All around the globe nationalism is on the rise. The ideas of right wing populism and nationalism are starting to grow into large movements all over the free world. People are beginning to shift to these ideas. The following five countries are turning nationalist.

5. The UK

Recently, the U.K has shown signs of shifting further to the nationalist right. The Brexit vote provided evidence that the UK is moving further towards nationalism and populism. Brexit clearly signals that nationalism and euroskepticism is on a significant rise in the U.K. The recent UKIP leadership election could help them continue this.

4. Ireland

Irish politics serves as a reminder that nationalism comes in different forms. In the case of Ireland, it’s left nationalism with much momentum. The concept of left nationalism is a form of socialism mixed with nationalism, not to be confused with National Socialism, which is a far more authoritarian belief. Sinn Féin, led by Garry Adams, won around 14% of the vote in the recent 2016 election. Sinn Féin did very well compared to its past performance and that of other less nationalist parties. 14% might not sound like much, but the ruling party, Fine Gael, only received around 36% of the vote.

3. Germany

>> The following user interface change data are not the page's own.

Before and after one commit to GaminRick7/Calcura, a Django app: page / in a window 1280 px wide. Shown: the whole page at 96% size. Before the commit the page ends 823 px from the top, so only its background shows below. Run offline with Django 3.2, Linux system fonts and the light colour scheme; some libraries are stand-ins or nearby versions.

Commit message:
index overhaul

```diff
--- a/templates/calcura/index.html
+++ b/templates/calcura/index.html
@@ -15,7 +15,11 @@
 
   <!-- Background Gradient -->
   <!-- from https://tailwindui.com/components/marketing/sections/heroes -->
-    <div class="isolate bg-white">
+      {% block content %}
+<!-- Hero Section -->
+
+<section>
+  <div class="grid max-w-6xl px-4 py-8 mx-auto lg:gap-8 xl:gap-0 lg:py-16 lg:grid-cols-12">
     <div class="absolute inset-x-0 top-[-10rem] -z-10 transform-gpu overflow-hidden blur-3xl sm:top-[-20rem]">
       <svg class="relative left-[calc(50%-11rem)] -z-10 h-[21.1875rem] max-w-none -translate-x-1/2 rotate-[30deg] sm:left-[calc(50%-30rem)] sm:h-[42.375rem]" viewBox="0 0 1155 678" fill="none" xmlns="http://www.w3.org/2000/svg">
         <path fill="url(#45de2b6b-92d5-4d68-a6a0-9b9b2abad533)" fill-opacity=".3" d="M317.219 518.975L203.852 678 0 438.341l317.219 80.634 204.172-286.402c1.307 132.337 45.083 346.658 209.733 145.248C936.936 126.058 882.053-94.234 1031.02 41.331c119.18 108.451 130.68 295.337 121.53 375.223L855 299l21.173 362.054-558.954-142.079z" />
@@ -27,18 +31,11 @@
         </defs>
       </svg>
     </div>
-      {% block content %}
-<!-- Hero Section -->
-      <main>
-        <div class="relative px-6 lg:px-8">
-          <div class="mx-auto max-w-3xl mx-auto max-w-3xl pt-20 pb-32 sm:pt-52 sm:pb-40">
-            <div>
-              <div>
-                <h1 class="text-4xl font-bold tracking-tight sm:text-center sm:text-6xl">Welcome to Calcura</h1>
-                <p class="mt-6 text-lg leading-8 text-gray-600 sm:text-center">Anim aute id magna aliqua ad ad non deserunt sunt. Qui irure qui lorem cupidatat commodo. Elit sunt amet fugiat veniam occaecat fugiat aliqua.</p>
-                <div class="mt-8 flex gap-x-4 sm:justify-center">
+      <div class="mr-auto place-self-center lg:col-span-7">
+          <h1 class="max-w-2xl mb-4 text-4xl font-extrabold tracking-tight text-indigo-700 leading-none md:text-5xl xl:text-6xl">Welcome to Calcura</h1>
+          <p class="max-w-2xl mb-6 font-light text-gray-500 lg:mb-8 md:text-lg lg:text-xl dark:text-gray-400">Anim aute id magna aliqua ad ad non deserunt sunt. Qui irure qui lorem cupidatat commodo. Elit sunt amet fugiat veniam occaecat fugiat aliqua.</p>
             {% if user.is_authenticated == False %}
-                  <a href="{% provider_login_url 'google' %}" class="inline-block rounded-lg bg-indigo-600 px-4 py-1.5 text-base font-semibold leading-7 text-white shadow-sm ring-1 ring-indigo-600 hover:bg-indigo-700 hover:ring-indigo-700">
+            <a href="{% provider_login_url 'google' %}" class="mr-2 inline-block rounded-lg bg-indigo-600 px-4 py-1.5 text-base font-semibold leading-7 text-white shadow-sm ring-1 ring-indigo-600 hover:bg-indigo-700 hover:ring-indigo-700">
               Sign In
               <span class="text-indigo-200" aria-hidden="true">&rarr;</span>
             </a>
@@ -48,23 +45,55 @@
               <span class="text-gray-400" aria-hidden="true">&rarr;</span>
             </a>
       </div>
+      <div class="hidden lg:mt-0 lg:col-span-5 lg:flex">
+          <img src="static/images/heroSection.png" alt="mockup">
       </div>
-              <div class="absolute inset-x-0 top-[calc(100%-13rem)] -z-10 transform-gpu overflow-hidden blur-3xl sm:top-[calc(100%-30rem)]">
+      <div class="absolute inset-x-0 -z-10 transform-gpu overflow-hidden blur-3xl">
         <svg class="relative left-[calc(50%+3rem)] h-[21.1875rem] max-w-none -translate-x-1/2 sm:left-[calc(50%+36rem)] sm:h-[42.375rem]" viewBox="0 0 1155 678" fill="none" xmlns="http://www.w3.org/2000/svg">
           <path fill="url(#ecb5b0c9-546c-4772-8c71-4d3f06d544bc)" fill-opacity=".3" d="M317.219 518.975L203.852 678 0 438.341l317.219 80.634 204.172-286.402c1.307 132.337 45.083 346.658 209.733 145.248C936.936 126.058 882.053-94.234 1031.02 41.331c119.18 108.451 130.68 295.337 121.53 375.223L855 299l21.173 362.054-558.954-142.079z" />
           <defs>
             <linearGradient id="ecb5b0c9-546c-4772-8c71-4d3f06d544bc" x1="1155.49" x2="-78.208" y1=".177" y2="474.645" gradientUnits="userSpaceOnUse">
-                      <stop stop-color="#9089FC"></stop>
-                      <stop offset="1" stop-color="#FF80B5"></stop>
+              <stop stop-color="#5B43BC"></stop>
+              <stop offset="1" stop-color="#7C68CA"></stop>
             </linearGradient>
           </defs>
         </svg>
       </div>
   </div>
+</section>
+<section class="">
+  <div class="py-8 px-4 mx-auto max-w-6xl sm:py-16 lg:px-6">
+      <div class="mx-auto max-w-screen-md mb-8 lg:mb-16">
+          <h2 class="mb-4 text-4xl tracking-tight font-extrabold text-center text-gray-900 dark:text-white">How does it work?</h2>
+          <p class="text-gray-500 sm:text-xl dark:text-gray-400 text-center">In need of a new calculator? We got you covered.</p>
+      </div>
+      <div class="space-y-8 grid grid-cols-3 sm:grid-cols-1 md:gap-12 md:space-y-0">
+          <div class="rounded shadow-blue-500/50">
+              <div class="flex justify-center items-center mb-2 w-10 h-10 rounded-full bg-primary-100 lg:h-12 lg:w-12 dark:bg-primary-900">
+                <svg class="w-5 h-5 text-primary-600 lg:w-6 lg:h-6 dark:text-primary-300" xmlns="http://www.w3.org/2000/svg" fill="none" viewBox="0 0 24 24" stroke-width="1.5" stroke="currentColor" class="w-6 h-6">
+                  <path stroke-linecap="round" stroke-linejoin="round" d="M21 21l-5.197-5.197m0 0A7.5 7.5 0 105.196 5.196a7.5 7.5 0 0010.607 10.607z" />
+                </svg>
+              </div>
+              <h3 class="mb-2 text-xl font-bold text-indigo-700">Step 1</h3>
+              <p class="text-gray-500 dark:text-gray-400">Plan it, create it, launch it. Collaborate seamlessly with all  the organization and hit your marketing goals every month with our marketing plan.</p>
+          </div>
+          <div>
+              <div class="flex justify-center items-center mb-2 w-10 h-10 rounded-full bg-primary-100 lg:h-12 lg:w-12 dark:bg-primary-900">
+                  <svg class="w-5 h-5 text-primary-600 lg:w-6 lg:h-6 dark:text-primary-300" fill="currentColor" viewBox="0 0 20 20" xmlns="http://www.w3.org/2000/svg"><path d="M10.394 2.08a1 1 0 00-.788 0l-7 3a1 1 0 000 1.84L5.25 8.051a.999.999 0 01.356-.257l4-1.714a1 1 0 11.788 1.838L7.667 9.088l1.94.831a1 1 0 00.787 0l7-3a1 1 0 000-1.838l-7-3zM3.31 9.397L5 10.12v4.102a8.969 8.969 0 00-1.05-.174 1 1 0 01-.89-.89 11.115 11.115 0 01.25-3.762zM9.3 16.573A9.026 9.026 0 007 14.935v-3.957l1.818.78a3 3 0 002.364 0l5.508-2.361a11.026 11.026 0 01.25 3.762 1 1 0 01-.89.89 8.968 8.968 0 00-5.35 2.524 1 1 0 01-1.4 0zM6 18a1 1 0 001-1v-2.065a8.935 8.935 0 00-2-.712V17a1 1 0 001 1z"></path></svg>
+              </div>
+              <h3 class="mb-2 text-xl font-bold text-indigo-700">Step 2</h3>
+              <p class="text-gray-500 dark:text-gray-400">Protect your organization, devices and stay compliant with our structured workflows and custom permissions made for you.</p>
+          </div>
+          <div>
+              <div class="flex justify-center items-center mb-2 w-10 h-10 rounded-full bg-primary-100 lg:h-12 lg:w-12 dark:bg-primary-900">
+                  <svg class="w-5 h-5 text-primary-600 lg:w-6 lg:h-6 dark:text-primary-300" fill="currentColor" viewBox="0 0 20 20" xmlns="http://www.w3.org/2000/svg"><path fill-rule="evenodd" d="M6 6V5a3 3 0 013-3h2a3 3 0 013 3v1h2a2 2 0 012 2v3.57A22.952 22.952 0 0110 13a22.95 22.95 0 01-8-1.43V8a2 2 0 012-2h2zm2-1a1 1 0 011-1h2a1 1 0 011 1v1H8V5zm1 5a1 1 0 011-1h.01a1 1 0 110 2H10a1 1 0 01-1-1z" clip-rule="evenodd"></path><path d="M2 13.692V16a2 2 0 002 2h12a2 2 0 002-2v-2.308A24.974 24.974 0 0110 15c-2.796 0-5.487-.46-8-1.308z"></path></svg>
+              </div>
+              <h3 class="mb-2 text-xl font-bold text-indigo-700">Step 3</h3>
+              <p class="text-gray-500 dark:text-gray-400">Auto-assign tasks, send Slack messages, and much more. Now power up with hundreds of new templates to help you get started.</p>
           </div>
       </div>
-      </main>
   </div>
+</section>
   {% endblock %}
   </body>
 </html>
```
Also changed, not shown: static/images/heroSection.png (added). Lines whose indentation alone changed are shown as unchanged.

In the most recent German elections, the new nationalist party, Alternative Für Deutschland (AFD), won a considerable amount of seats in the German parliament. This sent a signal to incumbent Chancellor, Angela Merkel, that the German people are moving further from the European Union and her administration. Germany has always attempted to stray away from their Nazi history and refrain from nationalist movements. Although the election of AFD provides evidence that Germany is losing this mindset.

2. America

The recent election of Donald Trump as President of the United States signals a shift further towards his movement of American nationalism. The policies Trump promised he would put in place, such as protectionist trade deals with China, are designed to put America over the rest of the world. The movement Trump sparked now runs rampant through the Republican Party. The Republican Party didn’t necessarily hold these views until Trump nearly hijacked the party. His America first movement destroyed the Party establishment and put these ideas into action.

1. Netherlands

The one that may surprise people the most is the Netherlands. The once center left nation recently took a swing right in the 2017 elections when Garret Wilders and the Party for Freedom ran a hard anti Islam and European Union campaign. Wilders has come out in support of banning the Koran, even going as far as to compare the book to Mein Kampf. Wilder’s Party won enough seats to place them as the opposition party in the Dutch House of Representatives. Even parties that have never run a hard line anti- Islam campaign are shifting in support of more nationalist ideas. Prime Minister Mark Rutte put out an advertisement that stated, “act normal or leave.” Rutte later said that this wasn’t meant to attack ethnic groups, but instead people who did not share their values. This signals that Wilder’s nationalist movement has spread most everywhere in the Netherlands.